------ EXTRACTED ENTRIES
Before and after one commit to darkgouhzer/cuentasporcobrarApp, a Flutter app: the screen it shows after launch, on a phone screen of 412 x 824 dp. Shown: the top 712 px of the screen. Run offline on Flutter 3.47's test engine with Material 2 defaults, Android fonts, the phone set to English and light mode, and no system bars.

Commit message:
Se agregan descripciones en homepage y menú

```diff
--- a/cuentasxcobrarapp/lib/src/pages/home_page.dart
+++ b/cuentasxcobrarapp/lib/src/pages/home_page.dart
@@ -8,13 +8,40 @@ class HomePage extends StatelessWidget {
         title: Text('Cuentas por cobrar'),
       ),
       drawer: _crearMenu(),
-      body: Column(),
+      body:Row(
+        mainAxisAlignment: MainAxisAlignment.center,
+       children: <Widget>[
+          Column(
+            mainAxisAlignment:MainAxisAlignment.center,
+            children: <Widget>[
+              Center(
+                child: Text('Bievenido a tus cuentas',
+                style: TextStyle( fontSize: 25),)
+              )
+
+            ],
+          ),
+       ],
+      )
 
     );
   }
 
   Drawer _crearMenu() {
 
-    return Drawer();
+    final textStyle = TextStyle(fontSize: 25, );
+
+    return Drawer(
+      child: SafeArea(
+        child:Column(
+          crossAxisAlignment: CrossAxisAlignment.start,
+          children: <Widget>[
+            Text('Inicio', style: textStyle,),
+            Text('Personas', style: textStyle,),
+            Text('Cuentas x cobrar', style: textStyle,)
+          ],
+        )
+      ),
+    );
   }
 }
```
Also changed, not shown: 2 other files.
------------
------ EXTRACTED ENTRIES
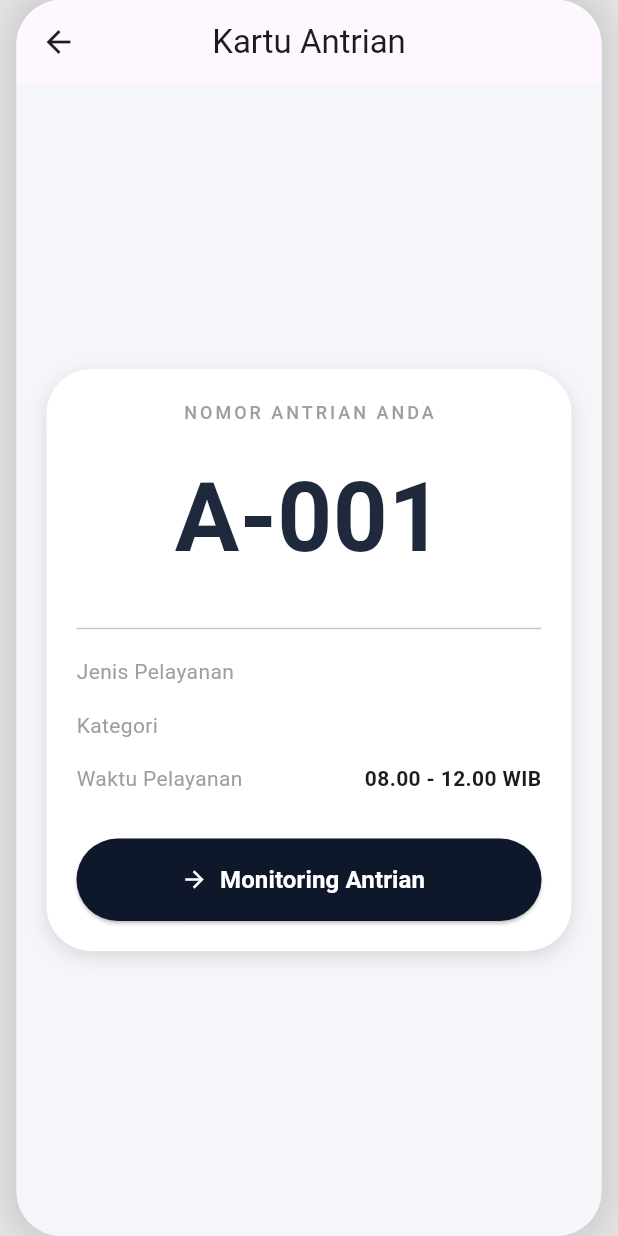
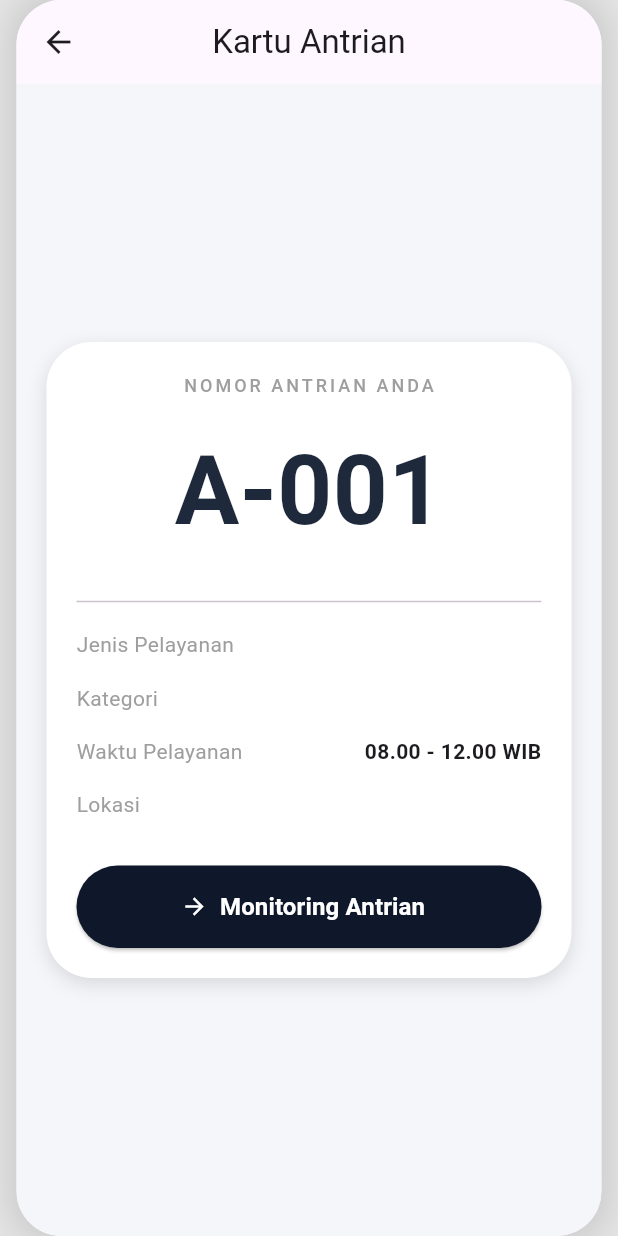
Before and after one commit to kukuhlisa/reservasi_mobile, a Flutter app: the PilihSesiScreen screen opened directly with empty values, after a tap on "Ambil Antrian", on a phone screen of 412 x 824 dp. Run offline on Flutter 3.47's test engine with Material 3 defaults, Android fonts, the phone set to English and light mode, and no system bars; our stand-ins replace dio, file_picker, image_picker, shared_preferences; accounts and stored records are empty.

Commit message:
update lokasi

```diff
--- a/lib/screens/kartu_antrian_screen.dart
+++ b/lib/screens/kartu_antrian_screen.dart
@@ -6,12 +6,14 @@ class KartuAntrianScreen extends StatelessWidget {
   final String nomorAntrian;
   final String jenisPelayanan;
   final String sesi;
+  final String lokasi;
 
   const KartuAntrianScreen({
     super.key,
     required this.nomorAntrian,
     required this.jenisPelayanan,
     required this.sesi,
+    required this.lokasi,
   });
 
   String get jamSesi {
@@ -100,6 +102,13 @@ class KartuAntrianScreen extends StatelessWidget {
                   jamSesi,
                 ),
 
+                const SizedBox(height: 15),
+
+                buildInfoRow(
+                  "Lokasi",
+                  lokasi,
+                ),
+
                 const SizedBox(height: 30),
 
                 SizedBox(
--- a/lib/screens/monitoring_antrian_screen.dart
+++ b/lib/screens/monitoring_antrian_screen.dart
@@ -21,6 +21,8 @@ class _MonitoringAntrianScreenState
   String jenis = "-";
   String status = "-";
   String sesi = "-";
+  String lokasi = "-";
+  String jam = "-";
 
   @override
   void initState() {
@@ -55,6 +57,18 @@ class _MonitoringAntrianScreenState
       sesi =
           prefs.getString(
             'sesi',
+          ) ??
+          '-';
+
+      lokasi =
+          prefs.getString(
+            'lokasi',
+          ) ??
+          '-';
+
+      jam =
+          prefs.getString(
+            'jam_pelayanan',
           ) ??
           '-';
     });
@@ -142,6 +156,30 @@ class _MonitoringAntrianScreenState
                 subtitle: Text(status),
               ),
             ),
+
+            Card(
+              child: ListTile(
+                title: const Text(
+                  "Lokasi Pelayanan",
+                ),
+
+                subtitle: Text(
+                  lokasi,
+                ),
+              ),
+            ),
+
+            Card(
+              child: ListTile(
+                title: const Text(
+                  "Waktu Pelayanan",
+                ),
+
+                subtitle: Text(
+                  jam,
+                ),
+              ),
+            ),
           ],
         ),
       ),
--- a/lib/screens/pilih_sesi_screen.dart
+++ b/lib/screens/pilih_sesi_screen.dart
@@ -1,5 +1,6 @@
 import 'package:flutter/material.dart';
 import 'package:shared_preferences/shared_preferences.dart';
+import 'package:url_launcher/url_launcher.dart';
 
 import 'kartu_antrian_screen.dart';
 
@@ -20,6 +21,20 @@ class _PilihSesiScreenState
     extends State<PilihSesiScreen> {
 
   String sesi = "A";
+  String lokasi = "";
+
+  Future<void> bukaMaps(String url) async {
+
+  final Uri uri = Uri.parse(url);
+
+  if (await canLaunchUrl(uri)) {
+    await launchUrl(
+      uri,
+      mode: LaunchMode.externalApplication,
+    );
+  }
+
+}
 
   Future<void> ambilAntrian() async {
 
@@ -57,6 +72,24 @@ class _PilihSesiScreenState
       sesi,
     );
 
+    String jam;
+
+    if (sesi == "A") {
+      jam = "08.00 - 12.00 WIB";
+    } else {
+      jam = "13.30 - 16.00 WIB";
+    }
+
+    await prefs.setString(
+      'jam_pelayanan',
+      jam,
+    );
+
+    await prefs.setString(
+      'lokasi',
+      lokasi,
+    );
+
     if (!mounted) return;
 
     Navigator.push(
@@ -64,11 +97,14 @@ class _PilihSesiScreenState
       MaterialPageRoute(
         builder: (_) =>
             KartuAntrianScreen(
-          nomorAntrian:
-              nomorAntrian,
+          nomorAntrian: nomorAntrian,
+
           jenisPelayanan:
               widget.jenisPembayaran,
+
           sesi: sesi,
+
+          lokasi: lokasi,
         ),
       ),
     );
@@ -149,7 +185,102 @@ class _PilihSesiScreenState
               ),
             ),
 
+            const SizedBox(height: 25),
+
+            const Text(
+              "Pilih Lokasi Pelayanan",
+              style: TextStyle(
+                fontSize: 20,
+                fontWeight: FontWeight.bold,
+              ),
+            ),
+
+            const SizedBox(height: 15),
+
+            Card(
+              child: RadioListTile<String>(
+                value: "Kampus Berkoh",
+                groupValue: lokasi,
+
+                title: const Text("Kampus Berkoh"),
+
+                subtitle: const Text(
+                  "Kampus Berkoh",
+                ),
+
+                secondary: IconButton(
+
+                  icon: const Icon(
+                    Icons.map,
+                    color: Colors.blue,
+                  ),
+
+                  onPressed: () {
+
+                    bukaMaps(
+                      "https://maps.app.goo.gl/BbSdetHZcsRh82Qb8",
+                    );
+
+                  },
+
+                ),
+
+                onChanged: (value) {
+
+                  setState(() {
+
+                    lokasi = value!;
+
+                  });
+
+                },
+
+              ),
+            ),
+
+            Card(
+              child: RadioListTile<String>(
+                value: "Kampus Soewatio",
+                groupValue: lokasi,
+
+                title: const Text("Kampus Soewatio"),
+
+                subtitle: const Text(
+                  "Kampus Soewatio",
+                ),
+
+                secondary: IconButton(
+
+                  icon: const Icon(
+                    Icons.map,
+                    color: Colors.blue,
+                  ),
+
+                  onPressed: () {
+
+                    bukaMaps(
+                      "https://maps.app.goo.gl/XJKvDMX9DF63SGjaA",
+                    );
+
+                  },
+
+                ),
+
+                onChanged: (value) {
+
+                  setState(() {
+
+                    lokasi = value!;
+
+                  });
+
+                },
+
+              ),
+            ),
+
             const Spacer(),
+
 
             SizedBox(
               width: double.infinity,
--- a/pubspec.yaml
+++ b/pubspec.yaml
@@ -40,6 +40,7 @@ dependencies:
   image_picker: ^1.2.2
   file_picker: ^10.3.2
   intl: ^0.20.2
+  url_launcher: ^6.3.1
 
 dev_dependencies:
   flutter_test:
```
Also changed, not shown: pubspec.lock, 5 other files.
------------
------ EXTRACTED ENTRIES
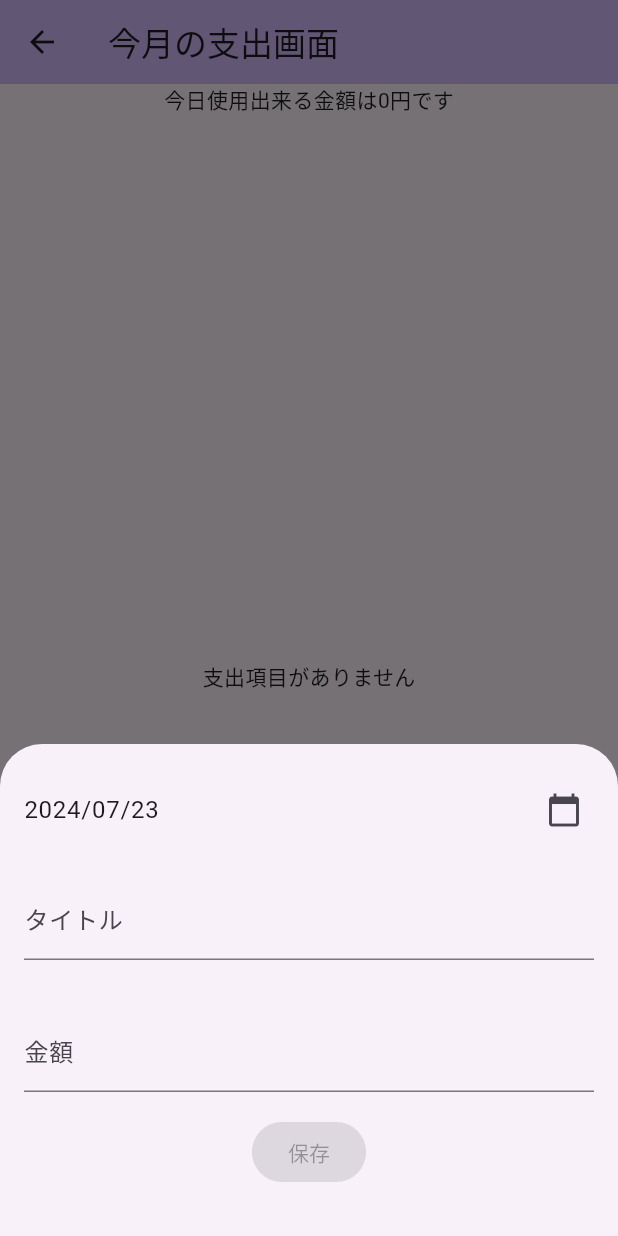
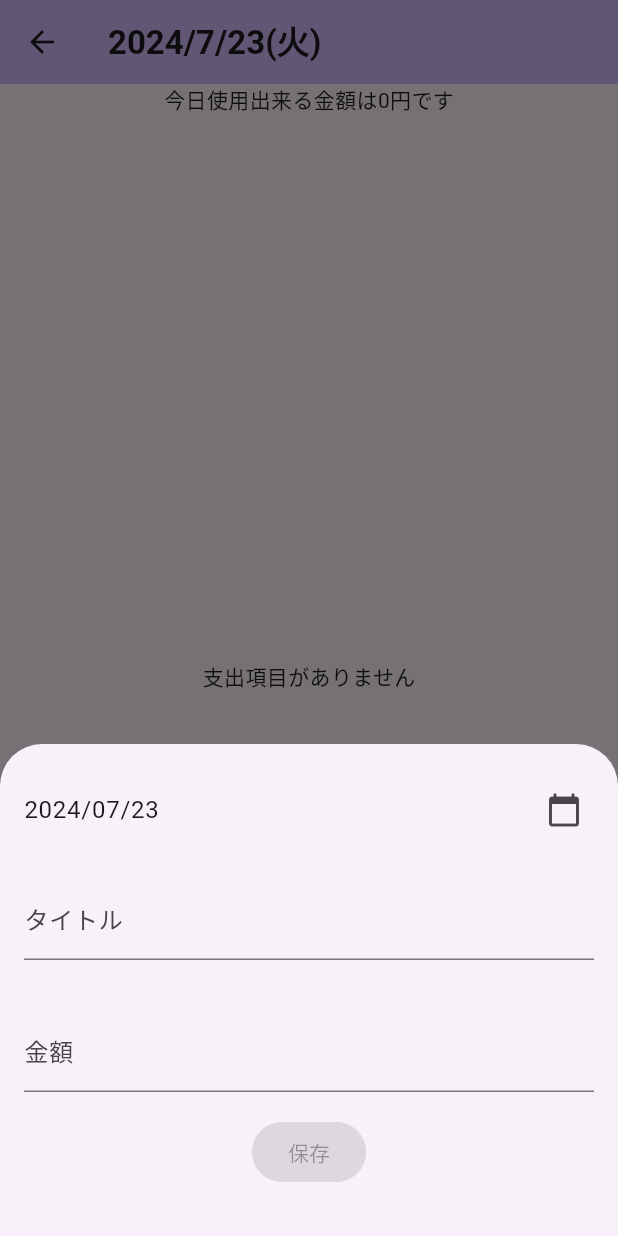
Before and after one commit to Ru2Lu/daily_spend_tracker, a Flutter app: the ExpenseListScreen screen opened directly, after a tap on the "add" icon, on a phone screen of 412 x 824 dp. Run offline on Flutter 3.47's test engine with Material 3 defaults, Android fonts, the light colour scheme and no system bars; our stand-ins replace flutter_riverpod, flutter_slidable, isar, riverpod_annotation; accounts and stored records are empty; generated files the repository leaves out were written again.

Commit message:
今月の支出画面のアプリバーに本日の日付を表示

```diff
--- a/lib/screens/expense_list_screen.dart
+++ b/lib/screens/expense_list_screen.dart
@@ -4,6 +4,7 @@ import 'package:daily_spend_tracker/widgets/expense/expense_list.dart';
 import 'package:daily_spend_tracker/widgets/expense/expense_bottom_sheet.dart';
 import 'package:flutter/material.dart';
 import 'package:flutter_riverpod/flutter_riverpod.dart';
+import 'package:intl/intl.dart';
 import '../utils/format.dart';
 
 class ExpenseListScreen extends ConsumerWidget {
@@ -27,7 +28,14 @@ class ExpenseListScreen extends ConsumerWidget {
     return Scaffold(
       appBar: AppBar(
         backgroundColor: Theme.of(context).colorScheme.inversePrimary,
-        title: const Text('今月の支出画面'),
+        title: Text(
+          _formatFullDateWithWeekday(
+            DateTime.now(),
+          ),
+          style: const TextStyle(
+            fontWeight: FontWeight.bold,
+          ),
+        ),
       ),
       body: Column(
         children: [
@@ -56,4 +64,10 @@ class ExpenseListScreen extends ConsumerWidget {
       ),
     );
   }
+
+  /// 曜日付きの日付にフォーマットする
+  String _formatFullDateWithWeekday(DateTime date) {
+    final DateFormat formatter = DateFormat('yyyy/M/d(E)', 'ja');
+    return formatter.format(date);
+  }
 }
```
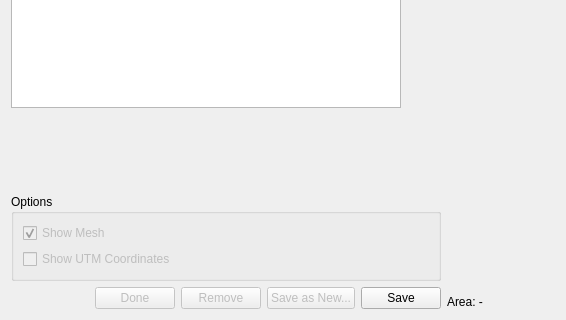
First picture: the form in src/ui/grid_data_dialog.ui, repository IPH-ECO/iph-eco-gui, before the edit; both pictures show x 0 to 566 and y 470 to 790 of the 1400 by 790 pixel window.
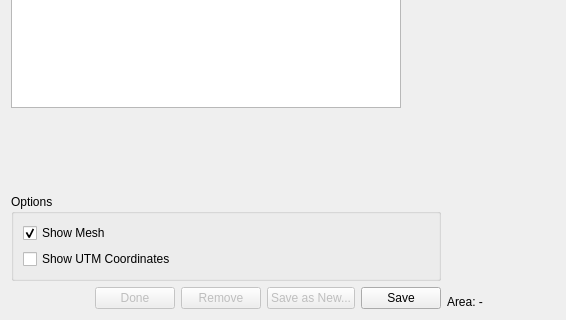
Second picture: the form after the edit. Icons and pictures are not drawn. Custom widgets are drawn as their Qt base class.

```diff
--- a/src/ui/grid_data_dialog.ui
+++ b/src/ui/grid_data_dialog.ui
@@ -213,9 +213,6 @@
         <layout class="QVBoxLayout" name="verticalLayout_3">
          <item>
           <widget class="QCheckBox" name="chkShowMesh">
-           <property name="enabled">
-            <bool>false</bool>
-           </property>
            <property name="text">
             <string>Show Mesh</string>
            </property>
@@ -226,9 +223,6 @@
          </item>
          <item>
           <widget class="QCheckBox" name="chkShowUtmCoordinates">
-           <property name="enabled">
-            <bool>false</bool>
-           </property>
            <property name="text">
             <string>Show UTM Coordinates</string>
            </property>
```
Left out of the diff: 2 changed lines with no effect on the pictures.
------------
[DIRECTIONS]:
Filter the entries down to the lines containing "return". Copy each of those lines.

[TASK SOLUTION]:
-    return Drawer();
+    return Drawer(
     if (!mounted) return;
     return Scaffold(
+    return formatter.format(date);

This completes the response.